» **Task objective**
Any picture must be dropped, but each line of the data should be duplicated exactly.

» **Stored items**
═══

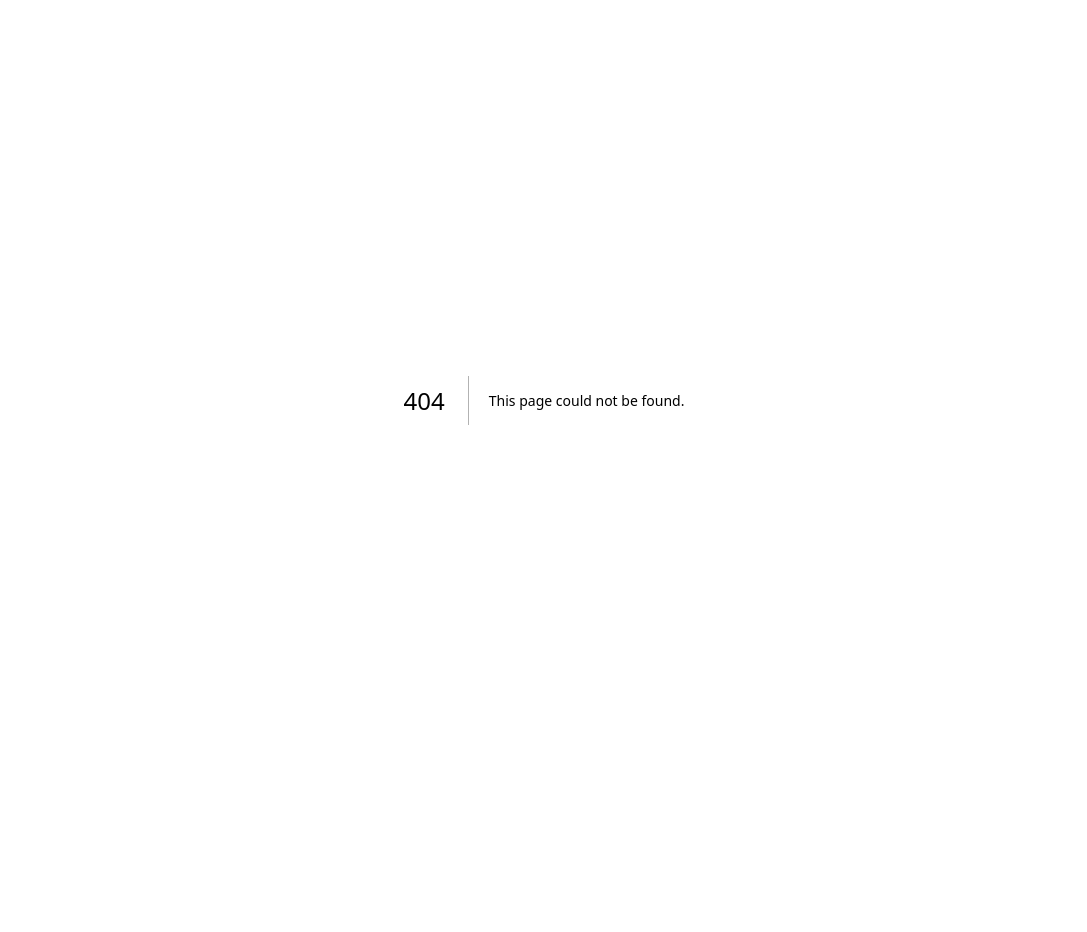
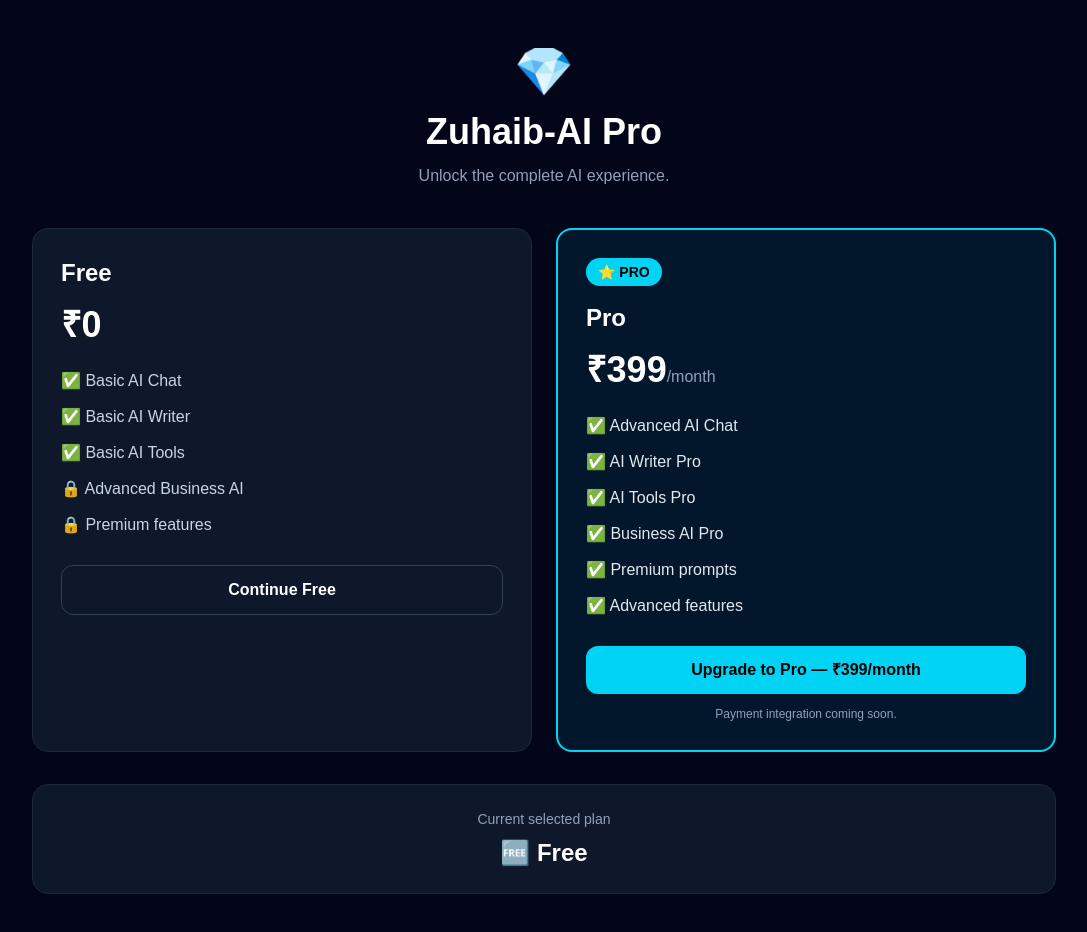
Before and after one commit to syedzuhaib072-max/zuhaib-AI, a Next.js app: page /proaccesss in a window 1280 px wide. Before the commit this address had no page. Shown: the top 932 px of the page, without its empty margins (96-1183 px from the left). Before the commit the page ends 800 px from the top, so only its background shows below. Built offline with nearby package versions, Linux system fonts and the light colour scheme.

Commit message:
Add Pro access protection

```diff
--- a/app/business/page.tsx
+++ b/app/business/page.tsx
@@ -1,6 +1,7 @@
 "use client";
 
-import { useState } from "react";
+import { useEffect, useState } from "react";
+import { isProUser } from "@/lib/proAccess";
 
 const businessTools = [
   {
@@ -54,10 +55,15 @@ const businessTools = [
 ];
 
 export default function BusinessPage() {
+  const [isPro, setIsPro] = useState(false);
   const [selectedTool, setSelectedTool] = useState(businessTools[0]);
   const [input, setInput] = useState("");
   const [result, setResult] = useState("");
   const [loading, setLoading] = useState(false);
+
+  useEffect(() => {
+    setIsPro(isProUser());
+  }, []);
 
   async function runBusinessAI() {
     if (!input.trim() || loading) return;
@@ -113,6 +119,44 @@ Give a practical, clear, professional answer that a small business owner can act
     setResult("");
   }
 
+  /* PRO LOCK */
+  if (!isPro) {
+    return (
+      <main className="min-h-screen bg-slate-950 px-5 py-12 text-white">
+        <div className="mx-auto max-w-xl text-center">
+          <div className="text-6xl">🔒</div>
+
+          <h1 className="mt-5 text-4xl font-bold">
+            Business AI Pro
+          </h1>
+
+          <p className="mt-4 text-slate-400">
+            This feature is available with Zuhaib-AI Pro.
+          </p>
+
+          <p className="mt-5 text-3xl font-bold">
+            ₹399
+            <span className="text-base font-normal text-slate-400">
+              /month
+            </span>
+          </p>
+
+          <a
+            href="/proaccesss"
+            className="mt-7 inline-block rounded-xl bg-cyan-400 px-7 py-3 font-bold text-black hover:bg-cyan-300"
+          >
+            💎 Upgrade to Pro
+          </a>
+
+          <p className="mt-4 text-xs text-slate-500">
+            Payment integration coming soon.
+          </p>
+        </div>
+      </main>
+    );
+  }
+
+  /* PRO BUSINESS AI */
   return (
     <main className="min-h-screen bg-slate-950 text-white">
       <div className="mx-auto max-w-6xl px-5 py-10">
@@ -128,6 +172,12 @@ Give a practical, clear, professional answer that a small business owner can act
           <p className="mt-3 text-slate-400">
             AI-powered tools to help you plan, market and grow your business.
           </p>
+
+          <div className="mt-4">
+            <span className="rounded-full border border-cyan-500/30 bg-cyan-500/10 px-4 py-2 text-sm text-cyan-300">
+              💎 Pro Active
+            </span>
+          </div>
         </div>
 
         {/* Business tools */}
--- /dev/null
+++ b/app/proaccesss/page.tsx
@@ -0,0 +1,99 @@
+"use client";
+
+import { useState } from "react";
+
+export default function ProAccessPage() {
+  const [plan, setPlan] = useState("Free");
+
+  return (
+    <main className="min-h-screen bg-slate-950 px-5 py-12 text-white">
+      <div className="mx-auto max-w-5xl">
+        <div className="text-center">
+          <div className="text-5xl">💎</div>
+
+          <h1 className="mt-4 text-4xl font-bold">
+            Zuhaib-AI Pro
+          </h1>
+
+          <p className="mt-3 text-slate-400">
+            Unlock the complete AI experience.
+          </p>
+        </div>
+
+        <div className="mt-10 grid gap-6 md:grid-cols-2">
+
+          {/* FREE */}
+          <div className="rounded-2xl border border-slate-800 bg-slate-900 p-7">
+            <h2 className="text-2xl font-bold">Free</h2>
+
+            <p className="mt-4 text-4xl font-bold">₹0</p>
+
+            <div className="mt-6 space-y-3 text-slate-300">
+              <p>✅ Basic AI Chat</p>
+              <p>✅ Basic AI Writer</p>
+              <p>✅ Basic AI Tools</p>
+              <p>🔒 Advanced Business AI</p>
+              <p>🔒 Premium features</p>
+            </div>
+
+            <button
+              onClick={() => setPlan("Free")}
+              className="mt-7 w-full rounded-xl border border-slate-700 px-5 py-3 font-bold hover:bg-slate-800"
+            >
+              Continue Free
+            </button>
+          </div>
+
+          {/* PRO */}
+          <div className="rounded-2xl border-2 border-cyan-400 bg-cyan-500/10 p-7">
+            <div className="inline-block rounded-full bg-cyan-400 px-3 py-1 text-sm font-bold text-black">
+              ⭐ PRO
+            </div>
+
+            <h2 className="mt-4 text-2xl font-bold">Pro</h2>
+
+            <p className="mt-4 text-4xl font-bold">
+              ₹399
+              <span className="text-base font-normal text-slate-400">
+                /month
+              </span>
+            </p>
+
+            <div className="mt-6 space-y-3 text-slate-200">
+              <p>✅ Advanced AI Chat</p>
+              <p>✅ AI Writer Pro</p>
+              <p>✅ AI Tools Pro</p>
+              <p>✅ Business AI Pro</p>
+              <p>✅ Premium prompts</p>
+              <p>✅ Advanced features</p>
+            </div>
+
+            <button
+             onClick={() => {
+  localStorage.setItem("zuhaib_pro", "true");
+  setPlan("Pro");
+}}
+              className="mt-7 w-full rounded-xl bg-cyan-400 px-5 py-3 font-bold text-black hover:bg-cyan-300"
+            >
+              Upgrade to Pro — ₹399/month
+            </button>
+
+            <p className="mt-3 text-center text-xs text-slate-400">
+              Payment integration coming soon.
+            </p>
+          </div>
+        </div>
+
+        <div className="mt-8 rounded-2xl border border-slate-800 bg-slate-900 p-6 text-center">
+          <p className="text-sm text-slate-400">
+            Current selected plan
+          </p>
+
+          <p className="mt-2 text-2xl font-bold">
+            {plan === "Pro" ? "💎 Pro" : "🆓 Free"}
+          </p>
+        </div>
+      </div>
+    </main>
+  );
+}
--- /dev/null
+++ b/lib/proAccess.ts
@@ -0,0 +1,19 @@
+export function isProUser(): boolean {
+  if (typeof window === "undefined") {
+    return false;
+  }
+
+  return localStorage.getItem("zuhaib_pro") === "true";
+}
+
+export function activateProDemo(): void {
+  if (typeof window !== "undefined") {
+    localStorage.setItem("zuhaib_pro", "true");
+  }
+}
+
+export function deactivateProDemo(): void {
+  if (typeof window !== "undefined") {
+    localStorage.removeItem("zuhaib_pro");
+  }
+}
```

═══

» **Expected answer**
Before and after one commit to syedzuhaib072-max/zuhaib-AI, a Next.js app: page /proaccesss in a window 1280 px wide. Before the commit this address had no page. Shown: the top 932 px of the page, without its empty margins (96-1183 px from the left). Before the commit the page ends 800 px from the top, so only its background shows below. Built offline with nearby package versions, Linux system fonts and the light colour scheme.

Commit message:
Add Pro access protection

```diff
--- a/app/business/page.tsx
+++ b/app/business/page.tsx
@@ -1,6 +1,7 @@
 "use client";
 
-import { useState } from "react";
+import { useEffect, useState } from "react";
+import { isProUser } from "@/lib/proAccess";
 
 const businessTools = [
   {
@@ -54,10 +55,15 @@ const businessTools = [
 ];
 
 export default function BusinessPage() {
+  const [isPro, setIsPro] = useState(false);
   const [selectedTool, setSelectedTool] = useState(businessTools[0]);
   const [input, setInput] = useState("");
   const [result, setResult] = useState("");
   const [loading, setLoading] = useState(false);
+
+  useEffect(() => {
+    setIsPro(isProUser());
+  }, []);
 
   async function runBusinessAI() {
     if (!input.trim() || loading) return;
@@ -113,6 +119,44 @@ Give a practical, clear, professional answer that a small business owner can act
     setResult("");
   }
 
+  /* PRO LOCK */
+  if (!isPro) {
+    return (
+      <main className="min-h-screen bg-slate-950 px-5 py-12 text-white">
+        <div className="mx-auto max-w-xl text-center">
+          <div className="text-6xl">🔒</div>
+
+          <h1 className="mt-5 text-4xl font-bold">
+            Business AI Pro
+          </h1>
+
+          <p className="mt-4 text-slate-400">
+            This feature is available with Zuhaib-AI Pro.
+          </p>
+
+          <p className="mt-5 text-3xl font-bold">
+            ₹399
+            <span className="text-base font-normal text-slate-400">
+              /month
+            </span>
+          </p>
+
+          <a
+            href="/proaccesss"
+            className="mt-7 inline-block rounded-xl bg-cyan-400 px-7 py-3 font-bold text-black hover:bg-cyan-300"
+          >
+            💎 Upgrade to Pro
+          </a>
+
+          <p className="mt-4 text-xs text-slate-500">
+            Payment integration coming soon.
+          </p>
+        </div>
+      </main>
+    );
+  }
+
+  /* PRO BUSINESS AI */
   return (
     <main className="min-h-screen bg-slate-950 text-white">
       <div className="mx-auto max-w-6xl px-5 py-10">
@@ -128,6 +172,12 @@ Give a practical, clear, professional answer that a small business owner can act
           <p className="mt-3 text-slate-400">
             AI-powered tools to help you plan, market and grow your business.
           </p>
+
+          <div className="mt-4">
+            <span className="rounded-full border border-cyan-500/30 bg-cyan-500/10 px-4 py-2 text-sm text-cyan-300">
+              💎 Pro Active
+            </span>
+          </div>
         </div>
 
         {/* Business tools */}
--- /dev/null
+++ b/app/proaccesss/page.tsx
@@ -0,0 +1,99 @@
+"use client";
+
+import { useState } from "react";
+
+export default function ProAccessPage() {
+  const [plan, setPlan] = useState("Free");
+
+  return (
+    <main className="min-h-screen bg-slate-950 px-5 py-12 text-white">
+      <div className="mx-auto max-w-5xl">
+        <div className="text-center">
+          <div className="text-5xl">💎</div>
+
+          <h1 className="mt-4 text-4xl font-bold">
+            Zuhaib-AI Pro
+          </h1>
+
+          <p className="mt-3 text-slate-400">
+            Unlock the complete AI experience.
+          </p>
+        </div>
+
+        <div className="mt-10 grid gap-6 md:grid-cols-2">
+
+          {/* FREE */}
+          <div className="rounded-2xl border border-slate-800 bg-slate-900 p-7">
+            <h2 className="text-2xl font-bold">Free</h2>
+
+            <p className="mt-4 text-4xl font-bold">₹0</p>
+
+            <div className="mt-6 space-y-3 text-slate-300">
+              <p>✅ Basic AI Chat</p>
+              <p>✅ Basic AI Writer</p>
+              <p>✅ Basic AI Tools</p>
+              <p>🔒 Advanced Business AI</p>
+              <p>🔒 Premium features</p>
+            </div>
+
+            <button
+              onClick={() => setPlan("Free")}
+              className="mt-7 w-full rounded-xl border border-slate-700 px-5 py-3 font-bold hover:bg-slate-800"
+            >
+              Continue Free
+            </button>
+          </div>
+
+          {/* PRO */}
+          <div className="rounded-2xl border-2 border-cyan-400 bg-cyan-500/10 p-7">
+            <div className="inline-block rounded-full bg-cyan-400 px-3 py-1 text-sm font-bold text-black">
+              ⭐ PRO
+            </div>
+
+            <h2 className="mt-4 text-2xl font-bold">Pro</h2>
+
+            <p className="mt-4 text-4xl font-bold">
+              ₹399
+              <span className="text-base font-normal text-slate-400">
+                /month
+              </span>
+            </p>
+
+            <div className="mt-6 space-y-3 text-slate-200">
+              <p>✅ Advanced AI Chat</p>
+              <p>✅ AI Writer Pro</p>
+              <p>✅ AI Tools Pro</p>
+              <p>✅ Business AI Pro</p>
+              <p>✅ Premium prompts</p>
+              <p>✅ Advanced features</p>
+            </div>
+
+            <button
+             onClick={() => {
+  localStorage.setItem("zuhaib_pro", "true");
+  setPlan("Pro");
+}}
+              className="mt-7 w-full rounded-xl bg-cyan-400 px-5 py-3 font-bold text-black hover:bg-cyan-300"
+            >
+              Upgrade to Pro — ₹399/month
+            </button>
+
+            <p className="mt-3 text-center text-xs text-slate-400">
+              Payment integration coming soon.
+            </p>
+          </div>
+        </div>
+
+        <div className="mt-8 rounded-2xl border border-slate-800 bg-slate-900 p-6 text-center">
+          <p className="text-sm text-slate-400">
+            Current selected plan
+          </p>
+
+          <p className="mt-2 text-2xl font-bold">
+            {plan === "Pro" ? "💎 Pro" : "🆓 Free"}
+          </p>
+        </div>
+      </div>
+    </main>
+  );
+}
--- /dev/null
+++ b/lib/proAccess.ts
@@ -0,0 +1,19 @@
+export function isProUser(): boolean {
+  if (typeof window === "undefined") {
+    return false;
+  }
+
+  return localStorage.getItem("zuhaib_pro") === "true";
+}
+
+export function activateProDemo(): void {
+  if (typeof window !== "undefined") {
+    localStorage.setItem("zuhaib_pro", "true");
+  }
+}
+
+export function deactivateProDemo(): void {
+  if (typeof window !== "undefined") {
+    localStorage.removeItem("zuhaib_pro");
+  }
+}
```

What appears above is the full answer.